[WORK REQUEST] Across the entries below, how many lines contain the string "else"? Give only the count.

[INPUT FOR THIS TASK]
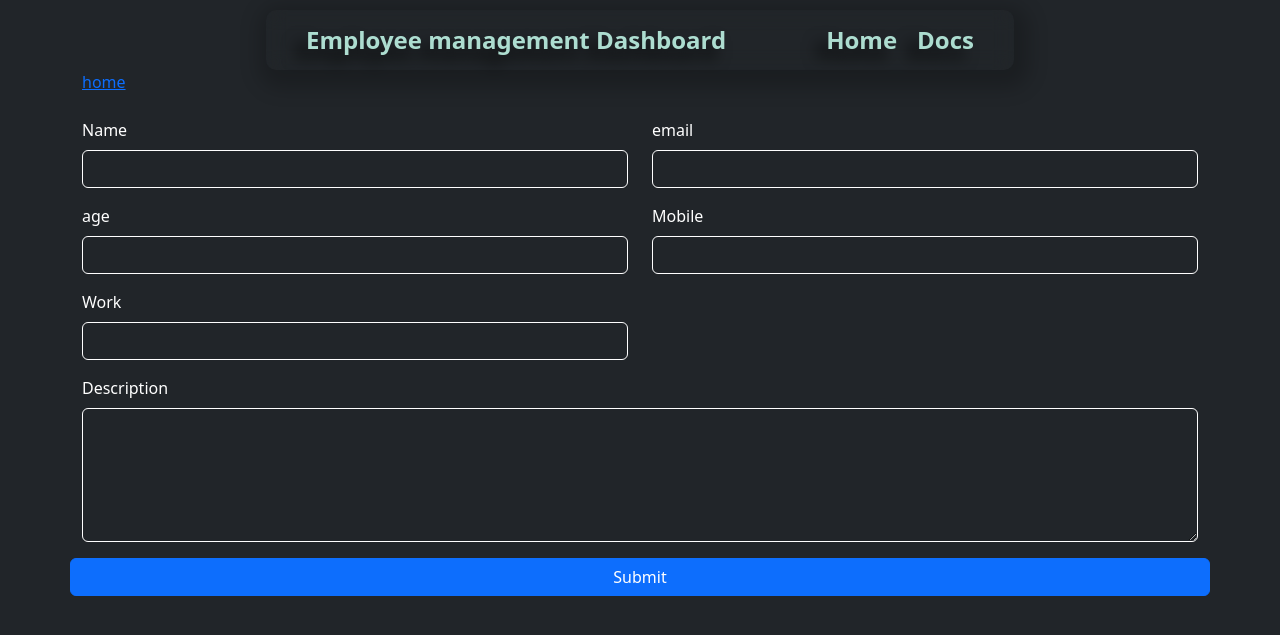
Repository: iamevs/Employee-Management-System
Page: /register (app in client/)
The author's editor kept a copy of each file at every save. The page is drawn from the files as they stood at one save, then again after the next save.
The browser window is 1280 px wide. The pictures show the whole page.
The project was rebuilt for these pictures with package versions that can differ from the ones it lists, and the page was loaded fresh each time. Also part of the build but not shown: client/vite.config.js, client/src/components/Home.jsx, client/src/components/Edit.jsx, client/src/components/Hero.jsx. Imported but missing from the stored project, and not drawn on this page: client/src/components/Details.

Above is the page before, as saved 2022-11-29 00:45:44.

### client/index.html
<html lang="en">
  <head>
    <meta charset="UTF-8" />
    <link rel="icon" type="image/svg+xml" href="/vite.svg" />
    <meta name="viewport" content="width=device-width, initial-scale=1.0" />
    <title>employee-management</title>
  </head>
  <body>
    <div id="root"></div>
    <script type="module" src="/src/main.jsx"></script>
  </body>
</html>

### client/src/main.jsx
import React, { StrictMode } from 'react';
import ReactDOM from 'react-dom';
import { createRoot } from "react-dom/client";
import './index.css';
import App from './App';
import { BrowserRouter } from "react-router-dom"
import ContextProvider from "./components/context/ContextProvider";
// root.render(
//   <StrictMode>
//   <ContextProvider>
//     <BrowserRouter>
//       <App />
//     </BrowserRouter>
//   </ContextProvider>
//   </StrictMode>
//   ,
//   document.getElementById('root')
// );


createRoot(document.getElementById('root')).render(
  <ContextProvider>
    <BrowserRouter>
      <App />
    </BrowserRouter>
  </ContextProvider>
)

### client/src/index.css
body {
  margin: 0;
  font-family: -apple-system, BlinkMacSystemFont, 'Segoe UI', 'Roboto', 'Oxygen',
    'Ubuntu', 'Cantarell', 'Fira Sans', 'Droid Sans', 'Helvetica Neue',
    sans-serif;
  -webkit-font-smoothing: antialiased;
  -moz-osx-font-smoothing: grayscale;
  background-color: #212529 !important;
  color: #fff !important;
}

code {
  font-family: source-code-pro, Menlo, Monaco, Consolas, 'Courier New',
    monospace;
}

.btns{
  display: flex;
  justify-content: space-between;
}

.btns > .tool, .tool{
  /* border: 1px solid #fff; */
  backdrop-filter: blur(10px);
  box-shadow: 0px 0px 9px 1px rgb(0 0 0 / 35%);
}

.form-control{
  background-color: #212529 !important;
  color: #C8DBBE !important;
  border: 1px solid #fff !important;
}

### client/src/App.jsx
import './App.css';
import "../node_modules/bootstrap/dist/css/bootstrap.min.css"
import "../node_modules/bootstrap/dist/js/bootstrap.bundle.min.js"
import Navbar from './components/Navbar';
import Home from './components/Home';
import Register from './components/Register';
import Edit from './components/Edit';
import Details from './components/Details';
import Hero from "./components/Hero.jsx";
import {Routes,Route} from "react-router-dom"




function App() {
  return (
   <>
    <Navbar />
    <Routes>
      <Route path="/" element={<Hero/>} />
      <Route  path="/home" element={<Home/>} />
      <Route exact path="/register" element={<Register/>} />
      <Route exact path="/edit/:id" element={<Edit/>} />
      <Route exact path="/view/:id" element={<Details/>} />
    </Routes>

   </>
  );
}

export default App;

### client/src/components/context/ContextProvider.jsx
import React, { createContext, useState } from 'react'


export const adddata = createContext("");
export const updatedata = createContext("");
export const deldata = createContext("");

const ContextProvider = ({ children }) => {

    const [udata, setUdata] = useState("");
    const [updata, setUPdata] = useState("");
    const [dltdata, setDLTdata] = useState("");


    return (
        <adddata.Provider value={{ udata, setUdata }}>
            <updatedata.Provider value={{ updata, setUPdata }}>
                <deldata.Provider value={{dltdata, setDLTdata}}>
                    {children}
                </deldata.Provider>

            </updatedata.Provider>

        </adddata.Provider>
    )
}

export default ContextProvider;

### client/src/App.css
.add_btn{
  text-align: right;
}

.container{
  overflow: auto;
}

.left_view h3{
  font-size: 21px;
}

.left_view p{
  font-weight: 600;
}

.left_view span{
  font-weight: 400;
}

.right_view p{
  font-weight: 600;
}


.right_view span{
  font-weight: 400;
}

### client/src/components/Navbar.jsx
import React from 'react'
import { NavLink } from 'react-router-dom'
import { Box, Stack } from "@mui/material";


const Navbar = () => {
    return (
        <Stack justifyContent={"center"} direction={"row"} marginTop={"10px"}>
            <Box justifyContent={"space-between"} alignItems={"center"} className="navbar navbar-expand-lg text-white" sx={{
                backgroundColor: "transparent",
                backdropFilter: "blur(10px) !important",
                position: "relative",
                color: "white",
                boxShadow: "4px 7px 20px 11px rgb(0 0 0 / 20%)",
                height: "60px",
                padding: "0 40px 0 40px",
                width: "auto",
                borderRadius: "10px"
            }}>
                <Box sx={{
                    fontSize: "1.5rem",
                    color: "#ADDDD0",
                    fontWeight: "600",
                    textShadow: "-10px 10px 15px rgba(0, 0, 0, 0.8)",
                    marginRight: "100px"
                }}>Employee management Dashboard</Box>
                <Box direction={"row"}>
                    <a href="/home" style={{
                        fontSize: "1.5rem",
                        color: "#ADDDD0",
                        fontWeight: "600",
                        textShadow: "-10px 10px 15px rgba(0, 0, 0, 0.8)",
                        textDecoration: "none",
                    }}>Home</a>
                    <a href="/" style={{
                        fontSize: "1.5rem",
                        color: "#ADDDD0",
                        fontWeight: "600",
                        textShadow: "-10px 10px 15px rgba(0, 0, 0, 0.8)",
                        textDecoration: "none",
                        marginLeft: "20px"
                    }}>Docs</a>

                </Box>
            </Box>
        </Stack>
    )
}

export default Navbar

### client/src/components/Register.jsx
import React, { useContext, useState } from 'react'
import { NavLink, useNavigate } from 'react-router-dom'
import { adddata } from './context/ContextProvider';

var link = "http://localhost:8001/create";

const Register = () => {

    const { udata, setUdata } = useContext(adddata);

    const history = useNavigate();

    const [inpval, setINP] = useState({
        name: "",
        email: "",
        age: "",
        mobile: "",
        work: "",
        desc: ""
    })

    const setdata = (e) => {
        console.log(e.target.value);
        const { name, value } = e.target;
        setINP((preval) => {
            return {
                ...preval,
                [name]: value
            }
        })
    }


    const addinpdata = async (e) => {
        e.preventDefault();

        const { name, email, work, mobile, desc, age } = inpval;


        if (name == "") {
            alert("name is required")
        } else if (email == "") {
            alert("email is required")
        } else if (!email.includes("@")) {
            alert("enter valid email")
        } else if (work == "") {
            alert("work is required")
        } else if (mobile == "") {
            alert("emp id is required")
        } else if (age == "") {
            alert("age is required")
        } else {

            const res = await fetch(link, {
                method: "POST",
                headers: {
                    "Content-Type": "application/json"
                },
                body: JSON.stringify({
                    name, email, work, mobile, desc, age
                })
            });

            const data = await res.json();
            console.log(data);

            if (res.status === 422 || !data) {
                console.log("error ");
                alert("error");

            } else {
                history("/home");
                setUdata(data)
                console.log("data added");

            }
        }

    }

    return (
        <div className="container">
            <NavLink to="/home">home</NavLink>
            <form className="mt-4">
                <div className="row">
                    <div class="mb-3 col-lg-6 col-md-6 col-12">
                        <label for="exampleInputEmail1" class="form-label">Name</label>
                        <input type="text" value={inpval.name} onChange={setdata} name="name" class="form-control" id="exampleInputEmail1" aria-describedby="emailHelp" />
                    </div>
                    <div class="mb-3 col-lg-6 col-md-6 col-12">
                        <label for="exampleInputPassword1" class="form-label">email</label>
                        <input type="email" value={inpval.email} onChange={setdata} name="email" class="form-control" id="exampleInputPassword1" />
                    </div>
                    <div class="mb-3 col-lg-6 col-md-6 col-12">
                        <label for="exampleInputPassword1" class="form-label">age</label>
                        <input type="text" value={inpval.age} onChange={setdata} name="age" class="form-control" id="exampleInputPassword1" />
                    </div>
                    <div class="mb-3 col-lg-6 col-md-6 col-12">
                        <label for="exampleInputPassword1" class="form-label">Mobile</label>
                        <input type="number" value={inpval.mobile} onChange={setdata} name="mobile" class="form-control" id="exampleInputPassword1" />
                    </div>
                    <div class="mb-3 col-lg-6 col-md-6 col-12">
                        <label for="exampleInputPassword1" class="form-label">Work</label>
                        <input type="text" value={inpval.work} onChange={setdata} name="work" class="form-control" id="exampleInputPassword1" />
                    </div>
                    <div class="mb-3 col-lg-12 col-md-12 col-12">
                        <label for="exampleInputPassword1" class="form-label">Description</label>
                        <textarea name="desc" value={inpval.desc} onChange={setdata} className="form-control" id="" cols="30" rows="5"></textarea>
                    </div>

                    <button type="submit" onClick={addinpdata} class="btn btn-primary">Submit</button>
                </div>
            </form>
        </div>
    )
}
export default Register;

After the next save:
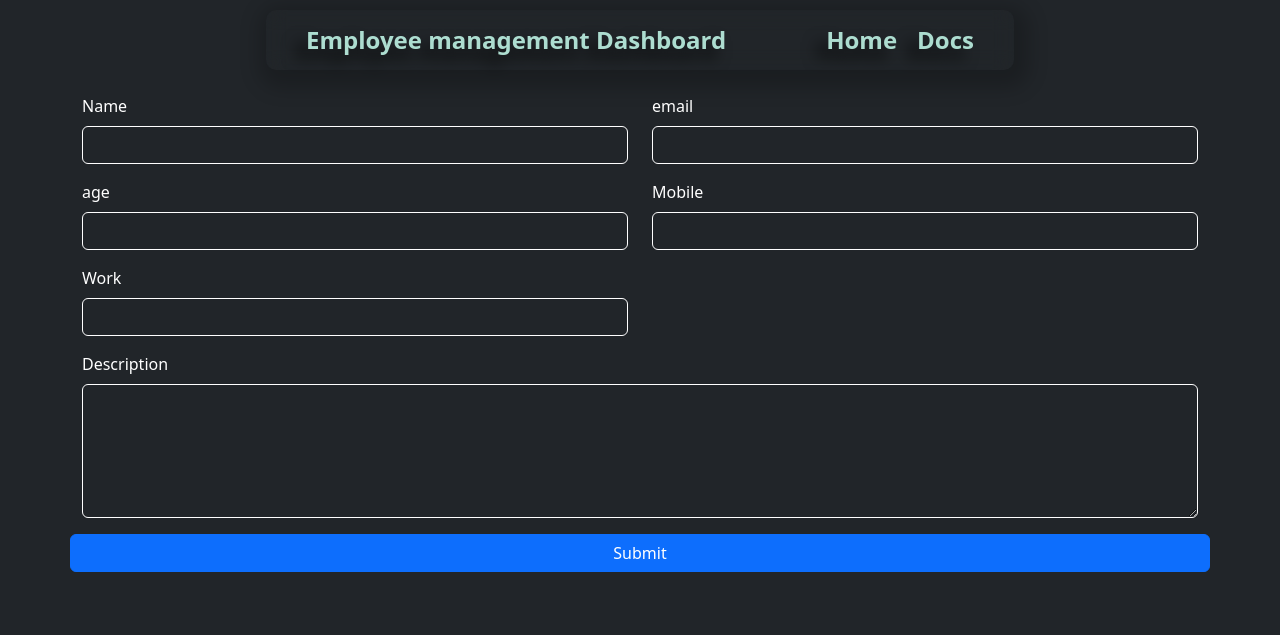
Saved 2 min 2 s later.
--- a/client/src/components/Register.jsx
+++ b/client/src/components/Register.jsx
@@ -80,7 +80,6 @@ const Register = () => {
 
     return (
         <div className="container">
-            <NavLink to="/home">home</NavLink>
             <form className="mt-4">
                 <div className="row">
                     <div class="mb-3 col-lg-6 col-md-6 col-12">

[EXPECTED OUTPUT] 7